== Requirement ==
Quote the listing below in its entirety, omitting every image.

== Segment start ==

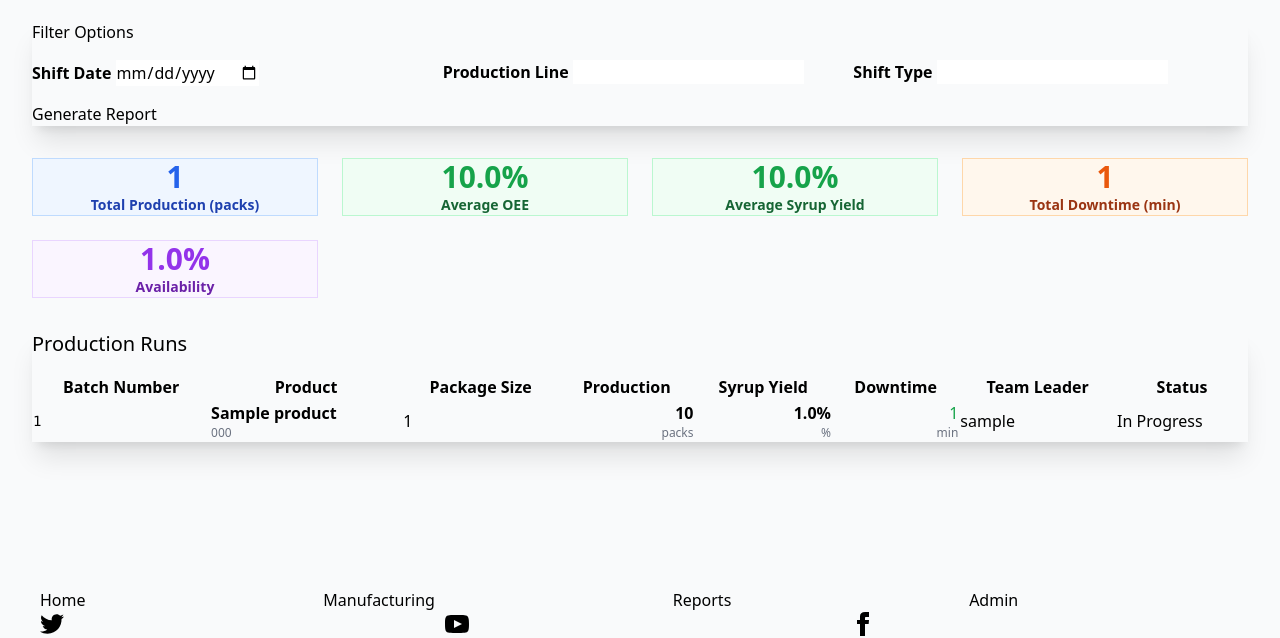
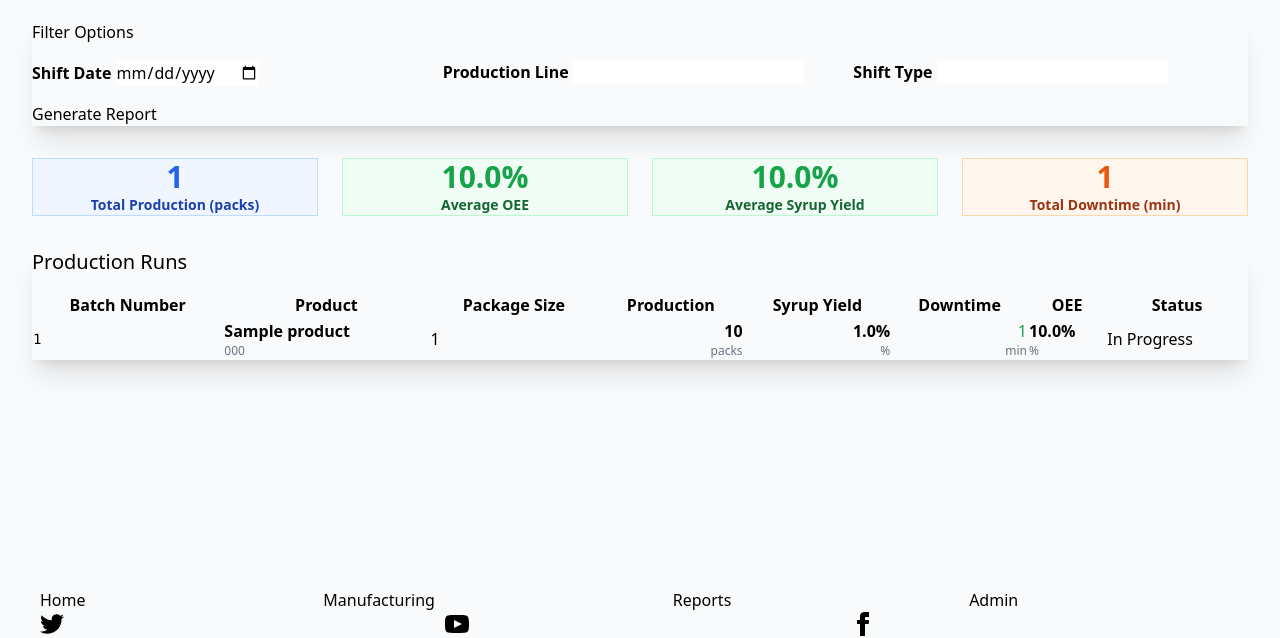
Before and after one commit to Tkeby/production_tracker_app, a Django app: template templates/reports/shift_summary.html in a window 1280 px wide. Shown: the part 476-1114 px from the top of the page. Run offline with Django 5.2, Linux system fonts and the light colour scheme; the template is opened without the code that fills it: most values are stand-ins (such as "Sample title", 1, 10 or a date in 2020); form fields are guessed from the names that the template uses; some libraries are stand-ins or nearby versions.

Commit message:
updated shift_summar

```diff
--- a/templates/reports/shift_summary.html
+++ b/templates/reports/shift_summary.html
@@ -83,14 +83,14 @@
                     <div class="text-sm text-orange-800 font-semibold">Total Downtime (min)</div>
                 </div>
             </div>
-            <div class="card bg-purple-50 border border-purple-200">
+            <!-- <div class="card bg-purple-50 border border-purple-200">
                 <div class="card-body text-center">
                     <div class="text-3xl font-bold text-purple-600">
                         {{ summary.availability_percentage|floatformat:1|default:"0" }}%
                     </div>
                     <div class="text-sm text-purple-800 font-semibold">Availability</div>
                 </div>
-            </div>
+            </div> -->
         </div>
 
         <!-- Production Runs Details -->
@@ -108,7 +108,7 @@
                                 <th>Production</th>
                                 <th>Syrup Yield</th>
                                 <th>Downtime</th>
-                                <th>Team Leader</th>
+                                <th>OEE</th>
                                 <th>Status</th>
                             </tr>
                         </thead>
@@ -138,11 +138,8 @@
                                     <div class="text-xs text-gray-500">min</div>
                                 </td>
                                 <td>
-                                    {% if run.shift_teamleader.first_name %}
-                                        {{ run.shift_teamleader.get_full_name }}
-                                    {% else %}
-                                        {{ run.shift_teamleader.username }}
-                                    {% endif %}
+                                    <div class="font-bold">{{ run.report.oee|floatformat:1 }}%</div>
+                                    <div class="text-xs text-gray-500">%</div>
                                 </td>
                                 <td>
                                     <span class="badge {% if run.is_completed %}badge-success{% else %}badge-warning{% endif %}">
```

== Segment end ==

== Problem solution ==
Before and after one commit to Tkeby/production_tracker_app, a Django app: template templates/reports/shift_summary.html in a window 1280 px wide. Shown: the part 476-1114 px from the top of the page. Run offline with Django 5.2, Linux system fonts and the light colour scheme; the template is opened without the code that fills it: most values are stand-ins (such as "Sample title", 1, 10 or a date in 2020); form fields are guessed from the names that the template uses; some libraries are stand-ins or nearby versions.

Commit message:
updated shift_summar

```diff
--- a/templates/reports/shift_summary.html
+++ b/templates/reports/shift_summary.html
@@ -83,14 +83,14 @@
                     <div class="text-sm text-orange-800 font-semibold">Total Downtime (min)</div>
                 </div>
             </div>
-            <div class="card bg-purple-50 border border-purple-200">
+            <!-- <div class="card bg-purple-50 border border-purple-200">
                 <div class="card-body text-center">
                     <div class="text-3xl font-bold text-purple-600">
                         {{ summary.availability_percentage|floatformat:1|default:"0" }}%
                     </div>
                     <div class="text-sm text-purple-800 font-semibold">Availability</div>
                 </div>
-            </div>
+            </div> -->
         </div>
 
         <!-- Production Runs Details -->
@@ -108,7 +108,7 @@
                                 <th>Production</th>
                                 <th>Syrup Yield</th>
                                 <th>Downtime</th>
-                                <th>Team Leader</th>
+                                <th>OEE</th>
                                 <th>Status</th>
                             </tr>
                         </thead>
@@ -138,11 +138,8 @@
                                     <div class="text-xs text-gray-500">min</div>
                                 </td>
                                 <td>
-                                    {% if run.shift_teamleader.first_name %}
-                                        {{ run.shift_teamleader.get_full_name }}
-                                    {% else %}
-                                        {{ run.shift_teamleader.username }}
-                                    {% endif %}
+                                    <div class="font-bold">{{ run.report.oee|floatformat:1 }}%</div>
+                                    <div class="text-xs text-gray-500">%</div>
                                 </td>
                                 <td>
                                     <span class="badge {% if run.is_completed %}badge-success{% else %}badge-warning{% endif %}">
```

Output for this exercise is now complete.